▶ **About this exercise**:
Would you restate the data exactly as given?

* * *

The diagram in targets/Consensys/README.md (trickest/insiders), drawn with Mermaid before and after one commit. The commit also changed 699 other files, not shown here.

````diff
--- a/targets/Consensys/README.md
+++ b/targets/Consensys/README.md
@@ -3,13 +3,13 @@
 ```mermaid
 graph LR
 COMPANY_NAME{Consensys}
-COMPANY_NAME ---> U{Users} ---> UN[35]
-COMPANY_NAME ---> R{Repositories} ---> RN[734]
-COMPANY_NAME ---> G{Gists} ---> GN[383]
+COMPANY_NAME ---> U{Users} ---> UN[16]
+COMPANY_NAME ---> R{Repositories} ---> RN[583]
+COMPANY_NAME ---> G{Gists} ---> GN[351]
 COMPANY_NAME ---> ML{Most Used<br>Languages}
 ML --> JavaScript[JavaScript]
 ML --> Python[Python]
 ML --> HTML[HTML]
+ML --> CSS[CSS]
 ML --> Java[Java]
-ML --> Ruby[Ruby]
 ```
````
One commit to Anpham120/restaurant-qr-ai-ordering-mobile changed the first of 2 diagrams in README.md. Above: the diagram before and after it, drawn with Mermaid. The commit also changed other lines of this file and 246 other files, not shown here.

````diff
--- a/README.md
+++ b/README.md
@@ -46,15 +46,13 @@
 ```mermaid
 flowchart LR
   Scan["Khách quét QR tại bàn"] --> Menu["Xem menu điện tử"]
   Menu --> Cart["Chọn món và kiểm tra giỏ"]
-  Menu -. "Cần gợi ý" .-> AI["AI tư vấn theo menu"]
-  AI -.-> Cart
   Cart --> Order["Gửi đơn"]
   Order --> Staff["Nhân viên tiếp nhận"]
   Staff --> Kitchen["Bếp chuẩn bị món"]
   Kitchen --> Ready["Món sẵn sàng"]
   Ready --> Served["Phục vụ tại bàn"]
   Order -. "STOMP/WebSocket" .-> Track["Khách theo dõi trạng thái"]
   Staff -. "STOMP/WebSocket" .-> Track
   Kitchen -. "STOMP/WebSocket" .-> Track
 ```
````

* * *

▶ **Task response**:
The diagram in targets/Consensys/README.md (trickest/insiders), drawn with Mermaid before and after one commit. The commit also changed 699 other files, not shown here.

````diff
--- a/targets/Consensys/README.md
+++ b/targets/Consensys/README.md
@@ -3,13 +3,13 @@
 ```mermaid
 graph LR
 COMPANY_NAME{Consensys}
-COMPANY_NAME ---> U{Users} ---> UN[35]
-COMPANY_NAME ---> R{Repositories} ---> RN[734]
-COMPANY_NAME ---> G{Gists} ---> GN[383]
+COMPANY_NAME ---> U{Users} ---> UN[16]
+COMPANY_NAME ---> R{Repositories} ---> RN[583]
+COMPANY_NAME ---> G{Gists} ---> GN[351]
 COMPANY_NAME ---> ML{Most Used<br>Languages}
 ML --> JavaScript[JavaScript]
 ML --> Python[Python]
 ML --> HTML[HTML]
+ML --> CSS[CSS]
 ML --> Java[Java]
-ML --> Ruby[Ruby]
 ```
````
One commit to Anpham120/restaurant-qr-ai-ordering-mobile changed the first of 2 diagrams in README.md. Above: the diagram before and after it, drawn with Mermaid. The commit also changed other lines of this file and 246 other files, not shown here.

````diff
--- a/README.md
+++ b/README.md
@@ -46,15 +46,13 @@
 ```mermaid
 flowchart LR
   Scan["Khách quét QR tại bàn"] --> Menu["Xem menu điện tử"]
   Menu --> Cart["Chọn món và kiểm tra giỏ"]
-  Menu -. "Cần gợi ý" .-> AI["AI tư vấn theo menu"]
-  AI -.-> Cart
   Cart --> Order["Gửi đơn"]
   Order --> Staff["Nhân viên tiếp nhận"]
   Staff --> Kitchen["Bếp chuẩn bị món"]
   Kitchen --> Ready["Món sẵn sàng"]
   Ready --> Served["Phục vụ tại bàn"]
   Order -. "STOMP/WebSocket" .-> Track["Khách theo dõi trạng thái"]
   Staff -. "STOMP/WebSocket" .-> Track
   Kitchen -. "STOMP/WebSocket" .-> Track
 ```
````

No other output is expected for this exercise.